START RECORDS SHOWN
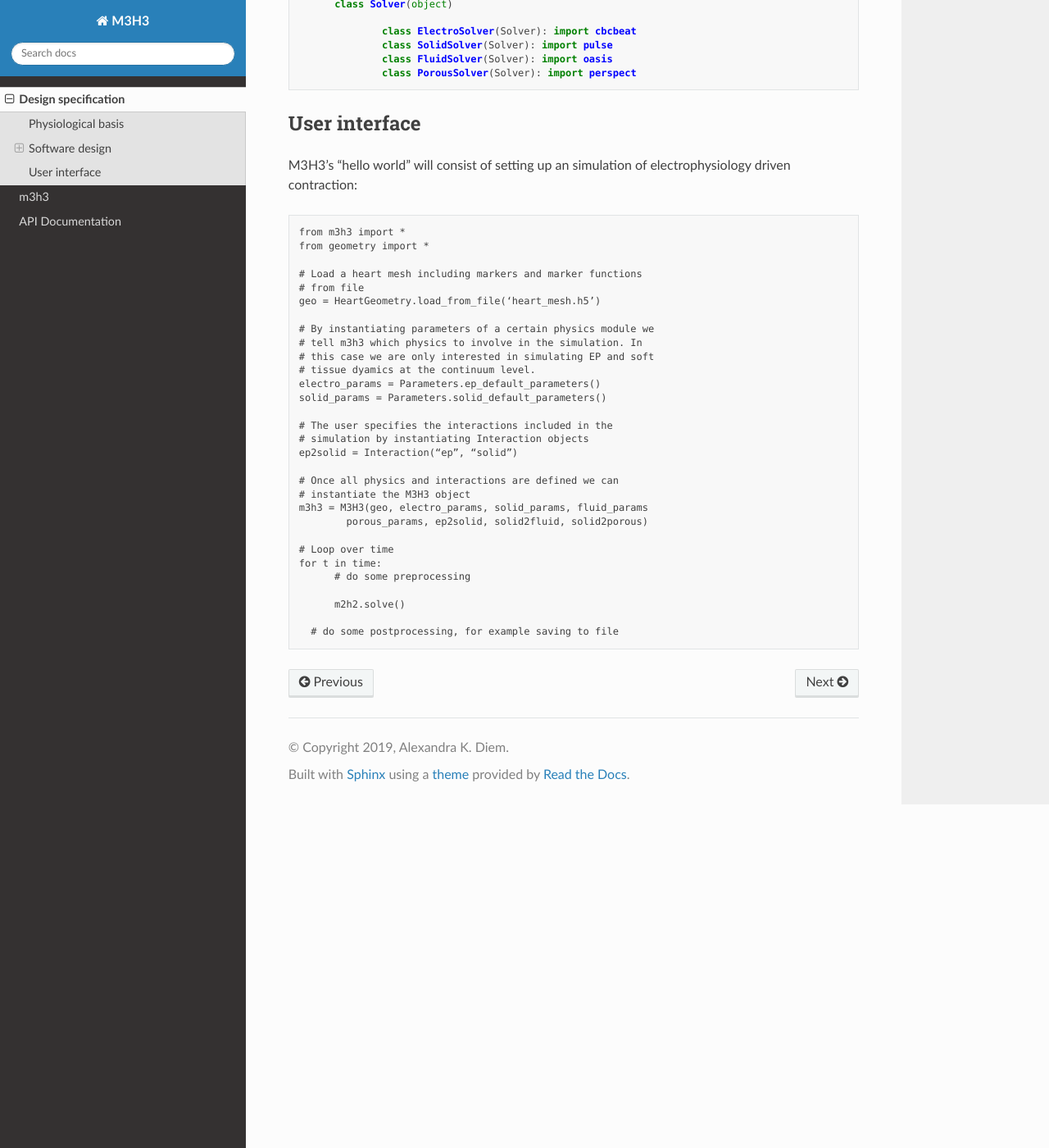
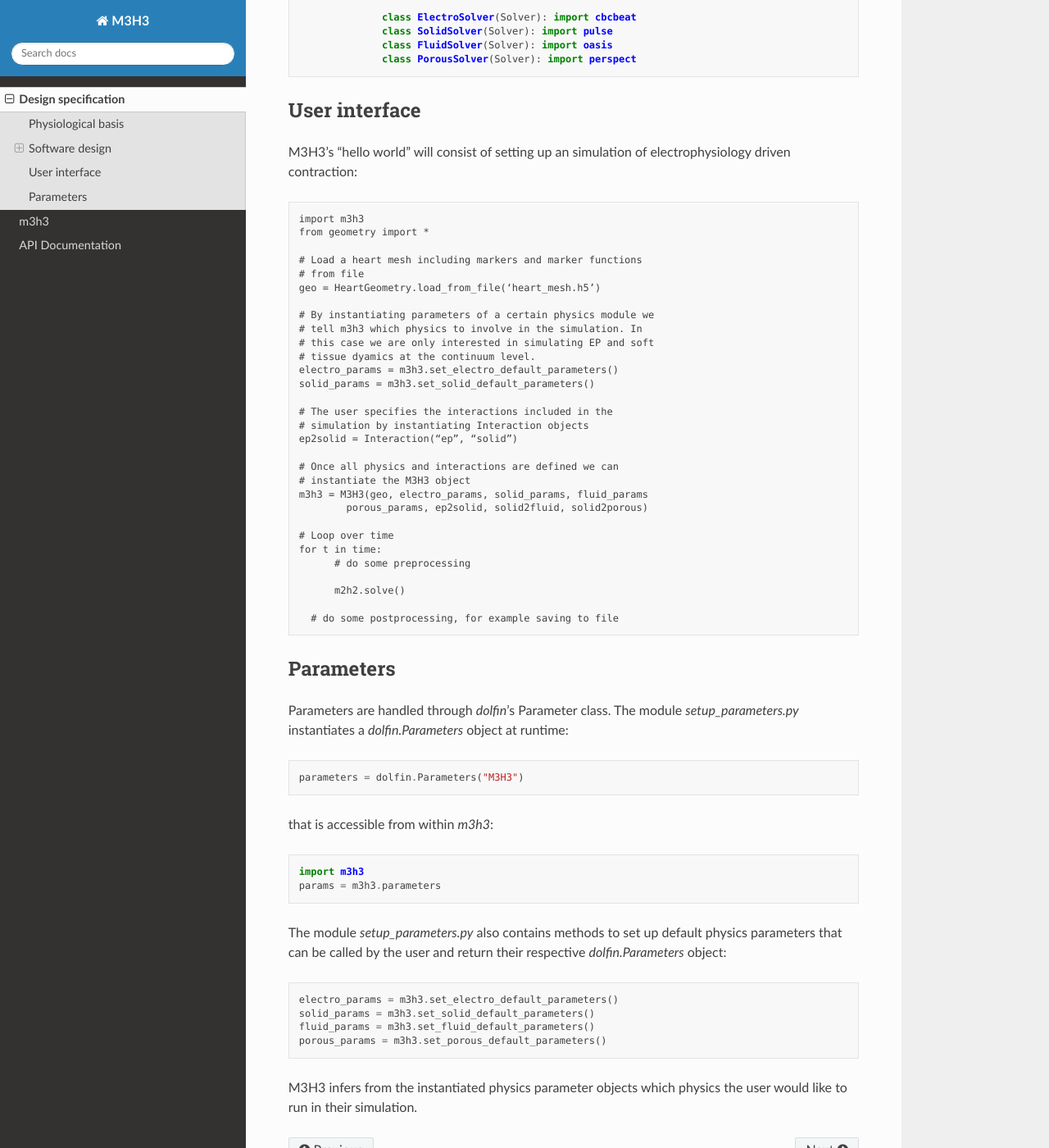
Before and after one commit to ComputationalPhysiology/m3h3, a Sphinx documentation site: the page built from docs/source/designdoc.rst, in a window 1280 px wide and 1400 px high, scrolled down 1544 px. Shown: the whole window at 82% size. Built offline with Sphinx 7.4.7 and the Read the Docs theme 2.0.0, drawn with Linux system fonts in a browser that asks for light colours; pages that are not in the unit, such as notebooks, are missing from menus; some of the changed text lies outside the part shown.

Commit message:
updated designdoc

```diff
--- a/docs/source/designdoc.rst
+++ b/docs/source/designdoc.rst
@@ -73,8 +72,8 @@ M3H3's "hello world" will consist of setting up an simulation of electrophysiolo
   # tell m3h3 which physics to involve in the simulation. In
   # this case we are only interested in simulating EP and soft
   # tissue dyamics at the continuum level.
-  electro_params = Parameters.ep_default_parameters()
-  solid_params = Parameters.solid_default_parameters()
+  electro_params = m3h3.set_electro_default_parameters()
+  solid_params = m3h3.set_solid_default_parameters()
 
   # The user specifies the interactions included in the
   # simulation by instantiating Interaction objects
@@ -92,3 +91,25 @@ M3H3's "hello world" will consist of setting up an simulation of electrophysiolo
   	m2h2.solve()
 
     # do some postprocessing, for example saving to file
+
+
+Parameters
+---------------
+
+Parameters are handled through `dolfin`'s Parameter class. The module `setup_parameters.py` instantiates a `dolfin.Parameters` object at runtime::
+
+    parameters = dolfin.Parameters("M3H3")
+
+that is accessible from within `m3h3`::
+
+    import m3h3
+    params = m3h3.parameters
+
+The module `setup_parameters.py` also contains methods to set up default physics parameters that can be called by the user and return their respective `dolfin.Parameters` object::
+
+    electro_params = m3h3.set_electro_default_parameters()
+    solid_params = m3h3.set_solid_default_parameters()
+    fluid_params = m3h3.set_fluid_default_parameters()
+    porous_params = m3h3.set_porous_default_parameters()
+
+M3H3 infers from the instantiated physics parameter objects which physics the user would like to run in their simulation.
```
Also changed, not shown: other parts of docs/source/designdoc.rst (+1 -2 lines).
END RECORDS SHOWN
List all lines above in which the string "setting" appears.

@@ -73,8 +72,8 @@ M3H3's "hello world" will consist of setting up an simulation of electrophysiolo
@@ -92,3 +91,25 @@ M3H3's "hello world" will consist of setting up an simulation of electrophysiolo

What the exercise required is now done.